Wherever a line in the records below contains "Also", copy that line.

[Change listing data]
----------
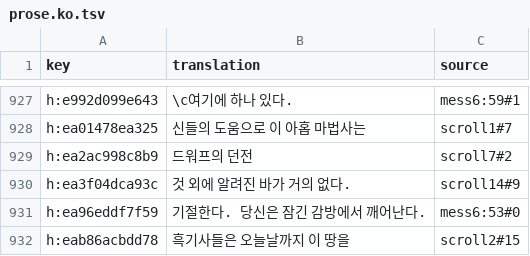
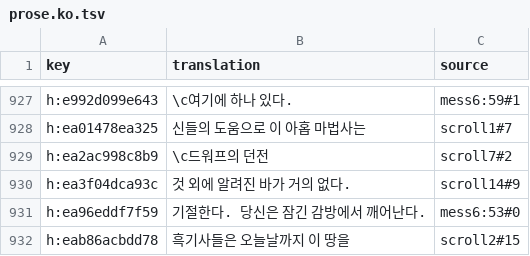
Before and after one commit to wicanr2/phantasie_cht, a TSV file: text/prose.ko.tsv, drawn as a sheet; only a part is shown, gaps mark what is left out.

```diff
--- a/text/prose.ko.tsv
+++ b/text/prose.ko.tsv
@@ -928,3 +928,3 @@ h:e992d099e643	\c여기에 하나 있다.	mess6:59#1
 h:ea01478ea325	신들의 도움으로 이 아홉 마법사는	scroll1#7
-h:ea2ac998c8b9	드워프의 던전	scroll7#2
+h:ea2ac998c8b9	\c드워프의 던전	scroll7#2
 h:ea3f04dca93c	것 외에 알려진 바가 거의 없다.	scroll14#9
```
Also changed, not shown: text/prose.ja.tsv, text/prose.zh-CN.tsv, 13 other files.
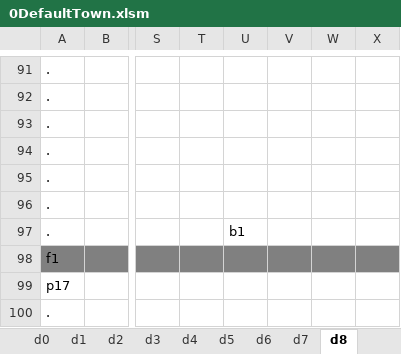
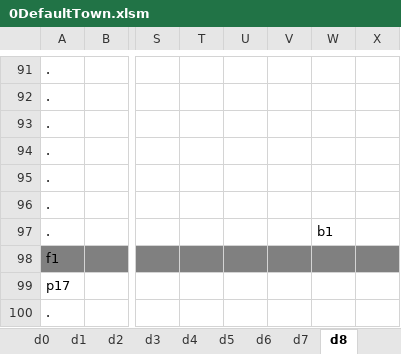
Before and after one commit to sandeepma1/Tappy-Town, an Excel workbook: Unity/LevelExcel/0DefaultTown.xlsm, sheet d8, drawn as a sheet; only a part is shown, gaps mark what is left out; values as stored, in another font and other column widths than the file's, no borders; charts and pictures and conditional formats not drawn; the diff covers the shown part only; the diff names each change by its address in the sheet, - before the commit and + after, or states it on an @@ line.

```diff
--- a/Unity/LevelExcel/0DefaultTown.xlsm (sheet d8)
+++ b/Unity/LevelExcel/0DefaultTown.xlsm (sheet d8)
-U97: b1
+U97: (empty)
-W97: (empty)
+W97: b1
```
Also changed, not shown: 10 edited cells elsewhere in this sheet, sheet d7, sheet cs1, 3 other files.
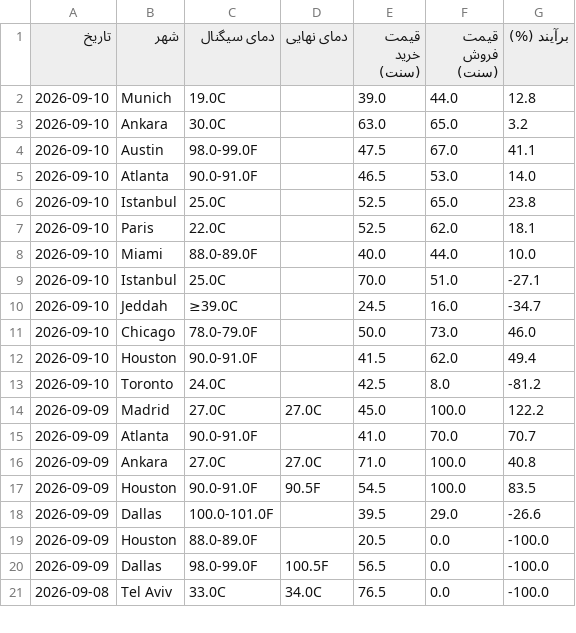
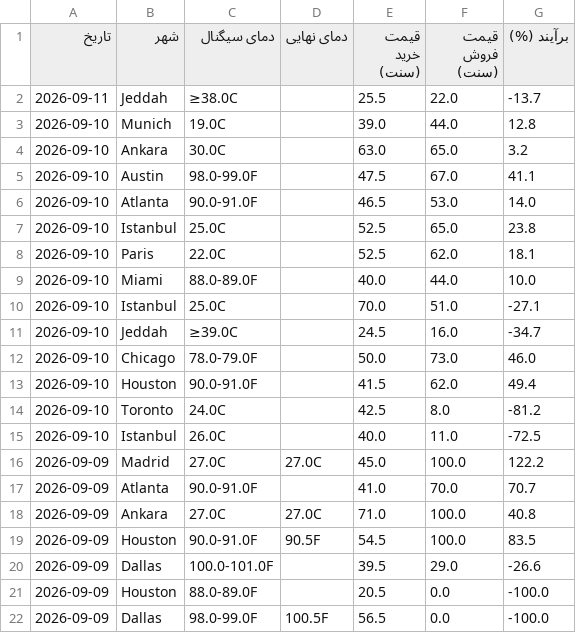
Before and after one commit to ericlamar008/weatherbot, a CSV file: data/lock_history.csv, drawn as a sheet; only a part is shown; the shorter side is filled out with more unchanged rows; the diff names each change by its address in the sheet, - before the commit and + after, or states it on an @@ line.

```diff
--- a/data/lock_history.csv
+++ b/data/lock_history.csv
+row 2: 2026-09-11 | Jeddah | ≥38.0C |  | 25.5 | 22.0 | -13.7
+row 15: 2026-09-10 | Istanbul | 26.0C |  | 40.0 | 11.0 | -72.5
```
Also changed, not shown: docs/lock_history.csv, 3 other files.
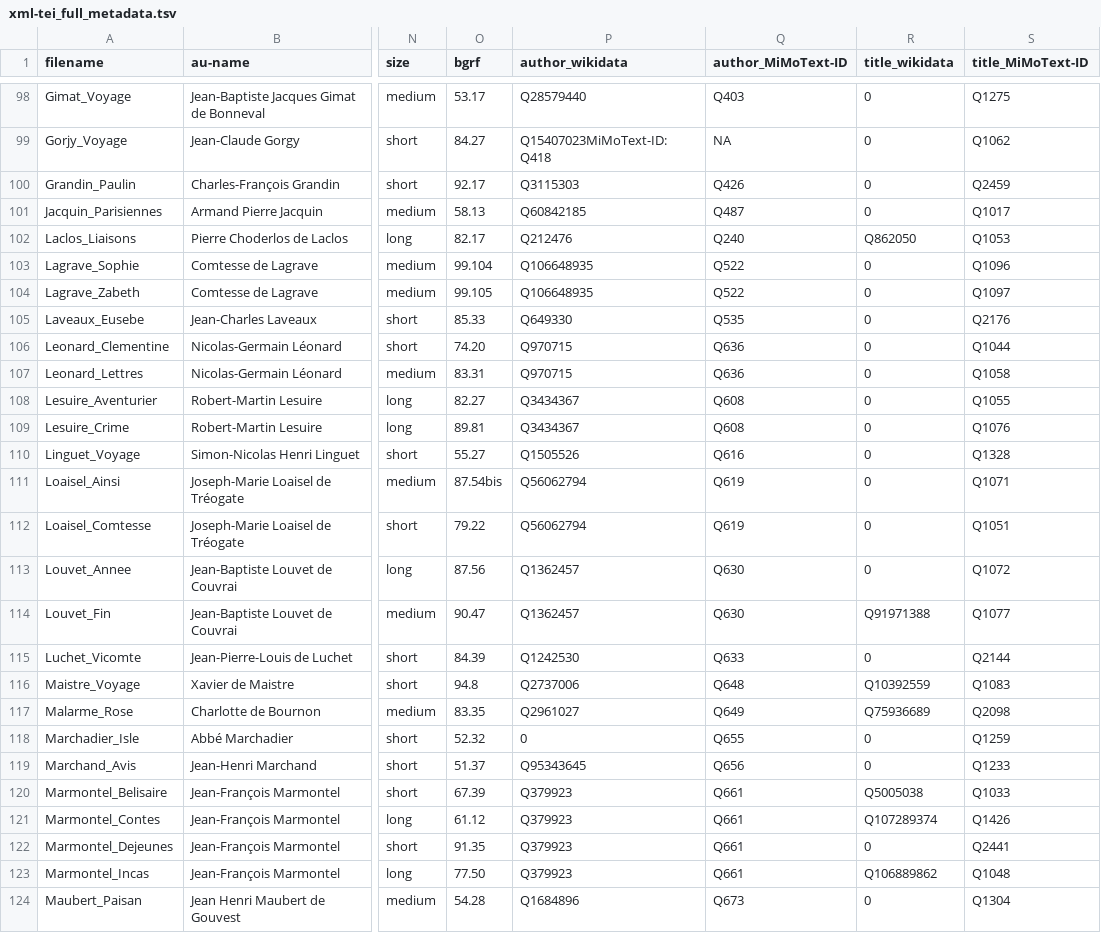
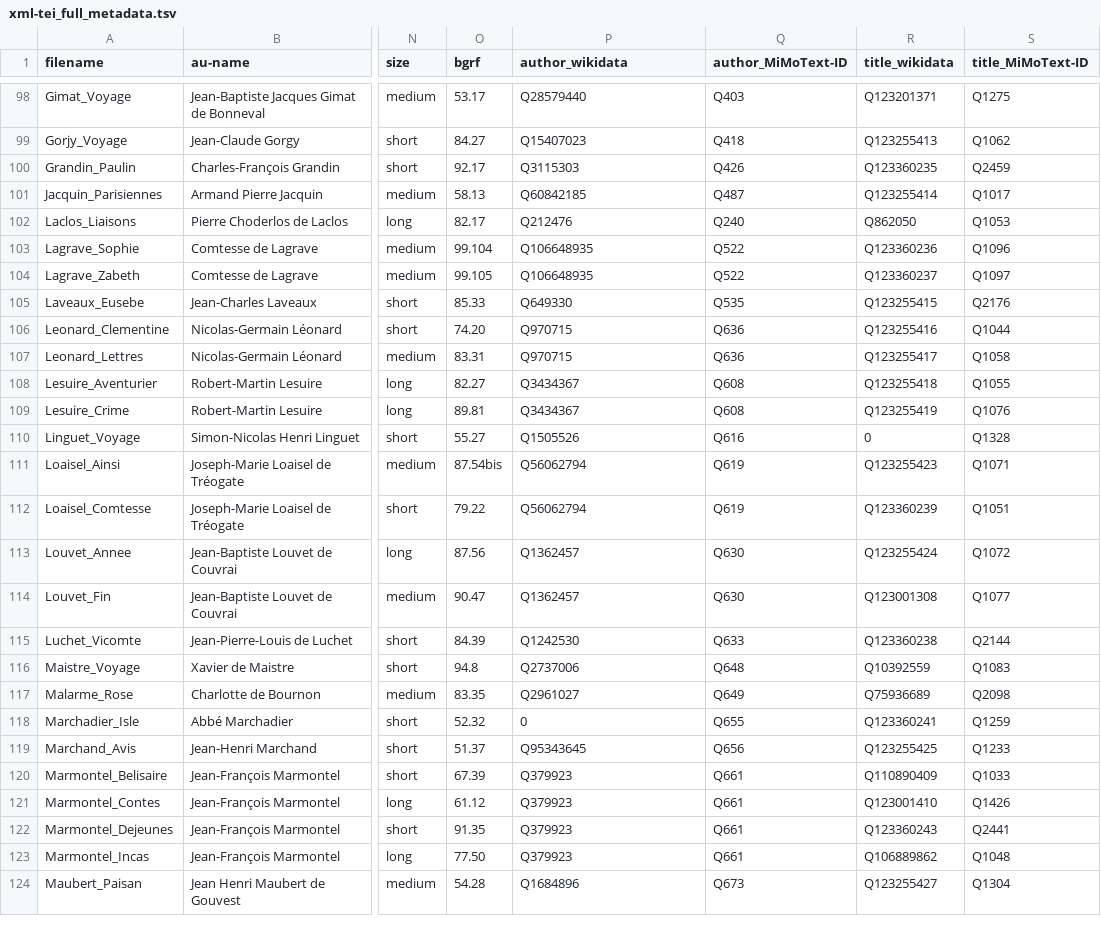
Before and after one commit to MiMoText/roman18, a TSV file: XML-TEI/xml-tei_full_metadata.tsv, drawn as a sheet; only a part is shown, gaps mark what is left out; the diff covers the shown part only; the diff names each change by its address in the sheet, - before the commit and + after, or states it on an @@ line.

```diff
--- a/XML-TEI/xml-tei_full_metadata.tsv
+++ b/XML-TEI/xml-tei_full_metadata.tsv
-R98 (title_wikidata): 0
+R98 (title_wikidata): Q123201371
-P99 (author_wikidata): Q15407023MiMoText-ID:Q418
+P99 (author_wikidata): Q15407023
-Q99 (author_MiMoText-ID): NA
+Q99 (author_MiMoText-ID): Q418
-R99 (title_wikidata): 0
+R99 (title_wikidata): Q123255413
-R100 (title_wikidata): 0
+R100 (title_wikidata): Q123360235
-R101 (title_wikidata): 0
+R101 (title_wikidata): Q123255414
-R103 (title_wikidata): 0
+R103 (title_wikidata): Q123360236
-R104 (title_wikidata): 0
+R104 (title_wikidata): Q123360237
-R105 (title_wikidata): 0
+R105 (title_wikidata): Q123255415
-R106 (title_wikidata): 0
+R106 (title_wikidata): Q123255416
-R107 (title_wikidata): 0
+R107 (title_wikidata): Q123255417
-R108 (title_wikidata): 0
+R108 (title_wikidata): Q123255418
-R109 (title_wikidata): 0
+R109 (title_wikidata): Q123255419
-R111 (title_wikidata): 0
+R111 (title_wikidata): Q123255423
-R112 (title_wikidata): 0
+R112 (title_wikidata): Q123360239
-R113 (title_wikidata): 0
+R113 (title_wikidata): Q123255424
-R114 (title_wikidata): Q91971388
+R114 (title_wikidata): Q123001308
-R115 (title_wikidata): 0
+R115 (title_wikidata): Q123360238
-R118 (title_wikidata): 0
+R118 (title_wikidata): Q123360241
-R119 (title_wikidata): 0
+R119 (title_wikidata): Q123255425
-R120 (title_wikidata): Q5005038
+R120 (title_wikidata): Q110890409
-R121 (title_wikidata): Q107289374
+R121 (title_wikidata): Q123001410
-R122 (title_wikidata): 0
+R122 (title_wikidata): Q123360243
-R124 (title_wikidata): 0
+R124 (title_wikidata): Q123255427
```
Also changed, not shown: 131 edited cells elsewhere in this file, XML-TEI/xml-tei_metadata.tsv.
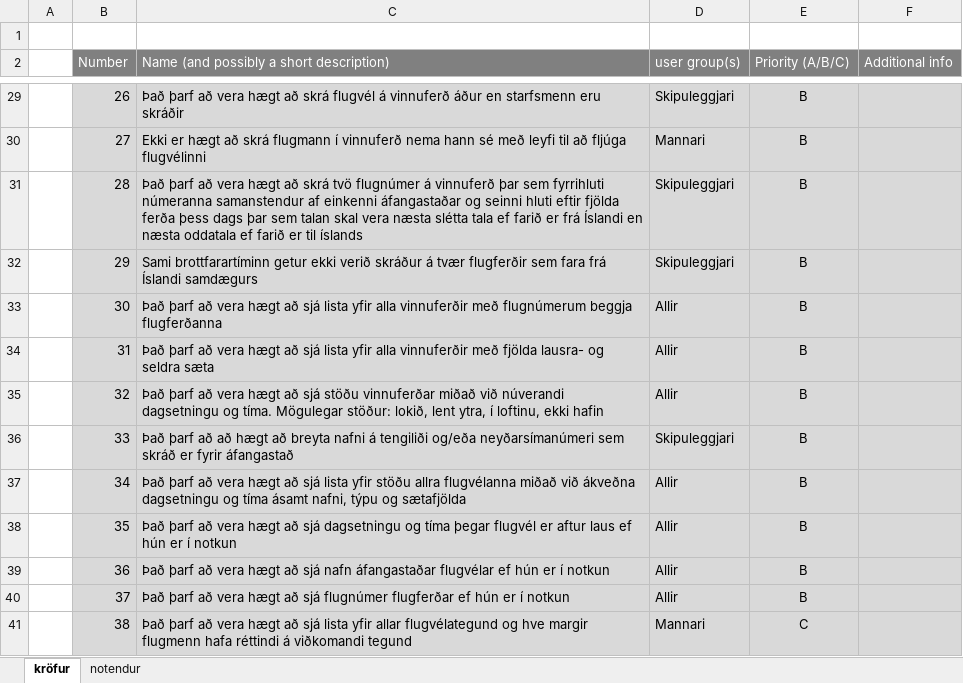
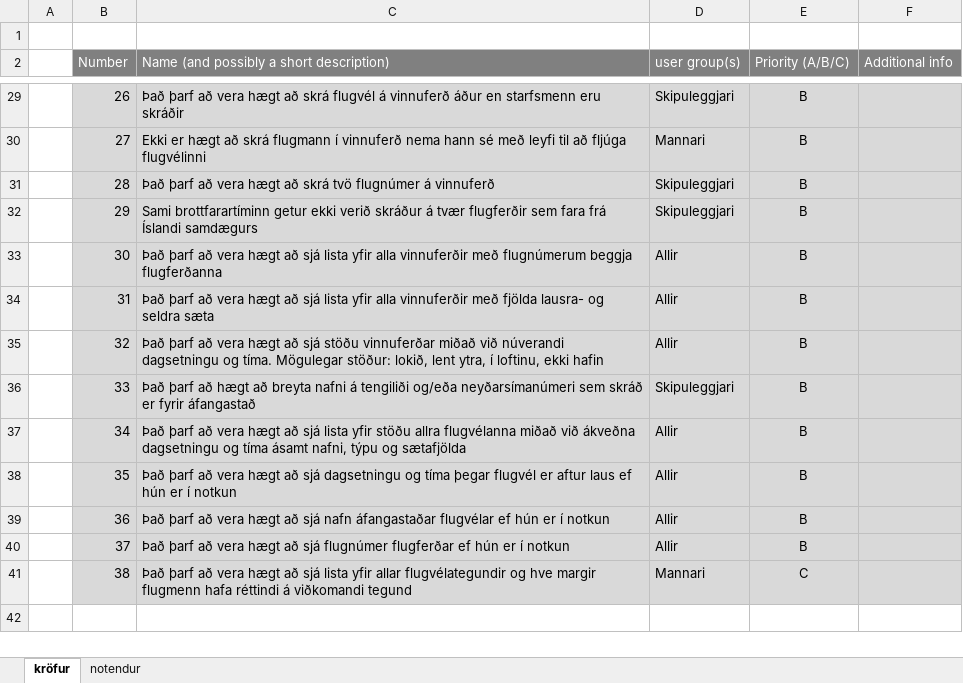
Before and after one commit to RunarVestmann/verklegtnamskeid1, an Excel workbook: krofulisti.xlsx, sheet kröfur, drawn as a sheet; only a part is shown, gaps mark what is left out; values as stored, in another font and other column widths than the file's, no borders; the diff names each change by its address in the sheet, - before the commit and + after, or states it on an @@ line.

```diff
--- a/krofulisti.xlsx (sheet kröfur)
+++ b/krofulisti.xlsx (sheet kröfur)
-C31: …á vinnuferð þar sem fyrrihluti númeranna samanstendur af einkenni áfangastaðar og seinni hluti eftir fjölda ferða þess dags þar sem talan skal vera næsta slétta tala ef farið er frá Íslandi en næsta oddatala ef farið er til íslands
+C31: …á vinnuferð
-C36: …þarf að að hægt að…
+C36: …þarf að hægt að…
-C41: …yfir allar flugvélategund og hve…
+C41: …yfir allar flugvélategundir og hve…
```
Also changed, not shown: notkunartilvik.xlsx.
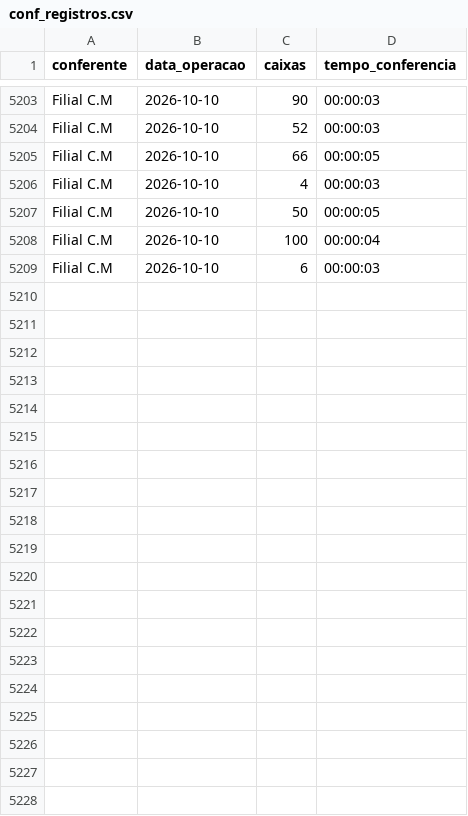
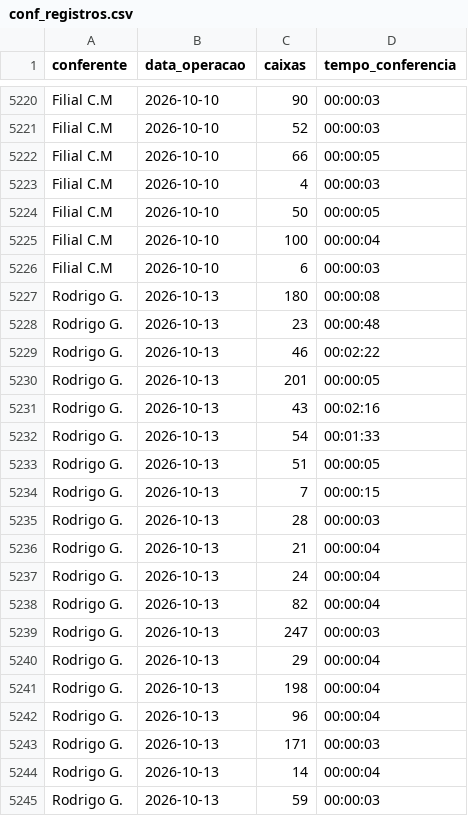
Before and after one commit to diogojfr/report-cdc-streamlit, a CSV file: data/conf_registros.csv, drawn as a sheet; only a part is shown, gaps mark what is left out; the diff covers the shown part only.

```diff
--- a/data/conf_registros.csv
+++ b/data/conf_registros.csv
@@ -5209 +5226,20 @@ Filial C.M,2026-10-10,100,00:00:04
 Filial C.M,2026-10-10,6,00:00:03
+Rodrigo G.,2026-10-13,180,00:00:08
+Rodrigo G.,2026-10-13,23,00:00:48
+Rodrigo G.,2026-10-13,46,00:02:22
+Rodrigo G.,2026-10-13,201,00:00:05
+Rodrigo G.,2026-10-13,43,00:02:16
+Rodrigo G.,2026-10-13,54,00:01:33
+Rodrigo G.,2026-10-13,51,00:00:05
+Rodrigo G.,2026-10-13,7,00:00:15
+Rodrigo G.,2026-10-13,28,00:00:03
+Rodrigo G.,2026-10-13,21,00:00:04
+Rodrigo G.,2026-10-13,24,00:00:04
+Rodrigo G.,2026-10-13,82,00:00:04
+Rodrigo G.,2026-10-13,247,00:00:03
+Rodrigo G.,2026-10-13,29,00:00:04
+Rodrigo G.,2026-10-13,198,00:00:04
+Rodrigo G.,2026-10-13,96,00:00:04
+Rodrigo G.,2026-10-13,171,00:00:03
+Rodrigo G.,2026-10-13,14,00:00:04
+Rodrigo G.,2026-10-13,59,00:00:03
```
Also changed, not shown: 17 added rows elsewhere in this file, data/caixa_hora.csv, data/montagem_transporte.csv, 9 other files.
----------
Reply ->
Also changed, not shown: text/prose.ja.tsv, text/prose.zh-CN.tsv, 13 other files.
Also changed, not shown: 10 edited cells elsewhere in this sheet, sheet d7, sheet cs1, 3 other files.
Also changed, not shown: docs/lock_history.csv, 3 other files.
Also changed, not shown: 131 edited cells elsewhere in this file, XML-TEI/xml-tei_metadata.tsv.
Also changed, not shown: notkunartilvik.xlsx.
Also changed, not shown: 17 added rows elsewhere in this file, data/caixa_hora.csv, data/montagem_transporte.csv, 9 other files.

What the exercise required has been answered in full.